Traveling solo doesn’t mean you have to travel in solitude. But if you believe that bars and hostels are your only options for making friends abroad — and you’re not into the bar scene, and would prefer more comfortable accommodations than a hostel — you’ll find yourself pretty limited. To make solid connections, and maybe get a few good stories out of it, you’ll have to think outside the box. Here are seven ways to make friends while traveling solo, sans hostel bunkmates and crazy bar scenes.
Since group tours, hikes, volunteer projects, etc. connect people through a shared interest, it can be a great way to meet people. Many of your group mates might be there in couples, or with friends, but that doesn’t exclude you from speaking to them, and learning what you have in common. Whether it’s a multi-day group hike to Machu Picchu, a tour of Edinburgh Castle, or a free city walking tour, there are plenty of options to suit every interest.
On my first day studying abroad in Edinburgh, I took a tour of the Edinburgh dungeons, where I met a fellow student who was also on the tour solo. It turned out that he lived in my building, just one floor below me; we stayed friends the rest of the year.
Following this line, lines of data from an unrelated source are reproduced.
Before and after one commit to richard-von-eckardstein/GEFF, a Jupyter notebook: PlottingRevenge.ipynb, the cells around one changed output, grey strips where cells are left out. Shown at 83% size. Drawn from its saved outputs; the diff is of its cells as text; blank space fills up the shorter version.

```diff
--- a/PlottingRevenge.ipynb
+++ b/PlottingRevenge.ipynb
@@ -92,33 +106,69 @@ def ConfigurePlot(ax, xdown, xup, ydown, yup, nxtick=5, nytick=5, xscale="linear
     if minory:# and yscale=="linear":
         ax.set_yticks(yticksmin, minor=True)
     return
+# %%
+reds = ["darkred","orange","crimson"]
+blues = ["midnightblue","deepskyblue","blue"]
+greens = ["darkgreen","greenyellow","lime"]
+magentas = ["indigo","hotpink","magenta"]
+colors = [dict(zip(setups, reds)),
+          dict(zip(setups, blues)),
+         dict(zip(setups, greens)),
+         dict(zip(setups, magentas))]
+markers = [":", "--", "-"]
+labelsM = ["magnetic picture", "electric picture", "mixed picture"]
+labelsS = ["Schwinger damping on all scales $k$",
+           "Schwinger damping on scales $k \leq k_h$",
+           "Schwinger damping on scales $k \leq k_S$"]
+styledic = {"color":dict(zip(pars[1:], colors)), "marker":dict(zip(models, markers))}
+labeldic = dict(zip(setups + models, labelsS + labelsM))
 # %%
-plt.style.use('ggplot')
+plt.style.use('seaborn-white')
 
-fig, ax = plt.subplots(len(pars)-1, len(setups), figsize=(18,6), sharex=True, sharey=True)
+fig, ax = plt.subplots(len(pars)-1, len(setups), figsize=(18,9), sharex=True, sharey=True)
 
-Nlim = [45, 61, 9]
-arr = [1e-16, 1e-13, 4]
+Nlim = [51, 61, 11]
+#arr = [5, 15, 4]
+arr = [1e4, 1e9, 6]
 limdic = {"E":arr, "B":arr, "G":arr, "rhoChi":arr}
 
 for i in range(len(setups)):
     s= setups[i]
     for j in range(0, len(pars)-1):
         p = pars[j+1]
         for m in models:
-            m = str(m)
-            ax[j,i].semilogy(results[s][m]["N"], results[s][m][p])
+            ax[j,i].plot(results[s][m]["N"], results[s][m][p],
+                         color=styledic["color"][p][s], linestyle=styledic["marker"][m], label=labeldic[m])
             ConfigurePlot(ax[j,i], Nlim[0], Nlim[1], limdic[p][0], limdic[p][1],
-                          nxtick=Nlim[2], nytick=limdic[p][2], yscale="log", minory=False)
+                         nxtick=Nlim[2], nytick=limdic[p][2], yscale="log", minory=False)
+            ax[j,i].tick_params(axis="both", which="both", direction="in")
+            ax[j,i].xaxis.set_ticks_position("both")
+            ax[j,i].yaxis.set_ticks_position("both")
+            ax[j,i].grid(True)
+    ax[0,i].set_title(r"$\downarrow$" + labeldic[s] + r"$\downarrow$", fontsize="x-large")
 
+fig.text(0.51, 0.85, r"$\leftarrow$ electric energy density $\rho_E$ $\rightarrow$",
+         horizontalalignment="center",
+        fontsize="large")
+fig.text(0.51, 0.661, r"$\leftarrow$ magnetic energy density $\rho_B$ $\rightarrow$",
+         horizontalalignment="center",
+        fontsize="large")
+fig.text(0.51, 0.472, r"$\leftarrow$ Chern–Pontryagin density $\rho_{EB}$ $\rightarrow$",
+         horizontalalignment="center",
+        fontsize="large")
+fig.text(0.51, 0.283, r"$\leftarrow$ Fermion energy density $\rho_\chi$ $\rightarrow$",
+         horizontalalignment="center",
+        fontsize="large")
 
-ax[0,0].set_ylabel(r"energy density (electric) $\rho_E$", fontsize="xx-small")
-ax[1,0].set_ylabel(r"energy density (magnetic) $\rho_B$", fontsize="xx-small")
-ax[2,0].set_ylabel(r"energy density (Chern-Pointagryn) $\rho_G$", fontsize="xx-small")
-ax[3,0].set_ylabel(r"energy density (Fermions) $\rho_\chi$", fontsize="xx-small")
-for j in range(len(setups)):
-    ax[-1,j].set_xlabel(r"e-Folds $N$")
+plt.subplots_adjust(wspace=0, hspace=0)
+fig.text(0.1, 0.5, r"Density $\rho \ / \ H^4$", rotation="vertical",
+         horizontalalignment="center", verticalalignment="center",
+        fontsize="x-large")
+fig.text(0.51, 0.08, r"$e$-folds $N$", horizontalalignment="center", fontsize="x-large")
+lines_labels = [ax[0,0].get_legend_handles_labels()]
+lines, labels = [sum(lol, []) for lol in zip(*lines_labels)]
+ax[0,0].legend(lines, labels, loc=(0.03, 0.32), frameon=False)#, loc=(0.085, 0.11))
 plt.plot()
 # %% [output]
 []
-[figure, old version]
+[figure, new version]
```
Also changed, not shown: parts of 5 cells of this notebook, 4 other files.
You don’t have to get drunk and go to the bar to find international romance. Tinder might be the most convenient way to meet someone abroad, especially if you’re not looking strictly for friendship. It’s always advisable to exercise caution when you meet someone online, so be sure to meet in a public place first, or plan to do a fun activity together.
Thanks to Tinder, my friends and I once got a free tour of Quebec City, and been shown the ins and outs of the nightlife scene in Sofia, Bulgaria. Locals are often eager to meet new people and show them around the city they call home.
This one requires a bit of luck. Usually, people in Ubers are just trying to get to their destination, and don’t want to make best friends with their ride mate. But if you’re using Uberpool, a function that allows you to share the ride with a stranger for a cheaper rate, you might find yourself sitting next to someone interesting, who will probably be going to a destination near yours.
Free public events
Free public events, like crafts fairs or farmers markets, can be a great place to meet other travelers. Because these events are free, there’s a ton of foot traffic from both tourists and locals alike — a good opportunity to connect with people over common interests.
In Geneva, I stumbled upon a medieval crafts fair and reenactment in one of the city’s parks. It was pretty easy to find something to talk about with others who had also wandered into the park while watching the make-believe jousts and the archery contest.
While this may sound counterintuitive because most people in airports are usually going somewhere you’re not, it’s actually one of the best places you’ll ever find for meeting new people. Logistically, it’s perfect. It has people from all over the world, often waiting for hours for their flights, bored, with very little to pass the time. If you look at it from a social perspective, airports are basically bars without the sloppiness. Obviously, some people just want to be left alone or are really into their audiobook, but most — once they get over the shock of someone actually speaking to them in an airport — would rather pass the time talking to a fun stranger than trying in vain to nap.
Play the dumb foreigner card
This doesn’t mean that you should act stupid and culturally insensitive. It means that you should not be afraid to approach someone who looks local and say, “hey, I just got here today and I could use some advice. Any good restaurant, park, sightseeing, etc. recommendations?” Most locals will be more than happy to help, and may even invite you to pull up a chair and join them.
In Malta, I was sitting at a cafe and asked a few local students for a restaurant recommendation for me and my friends. That question turned into me following this group of students around St. Julian’s, trying various Maltese snack foods that they insisted were essential to my visit.
While this might sound a little suspect, especially if you’re not a big gambler, it really is effective. Nothing brings people together like losing money. Everyone at a casino is there for the same reason, which creates a natural sense of community. Whether it’s commiserating over your losses with your neighbors at a blackjack table or sharing the jubilation of winning with others at a craps table, gambling can be a great bonding experience.
At a roulette table in Monte Carlo, I met another American who happened to be traveling by himself. I was there with a friend, and the three of us shared the highs and lows of the table for a few hours before parting ways. The guy ended up joining us at the bar the following night, and we’re still in touch.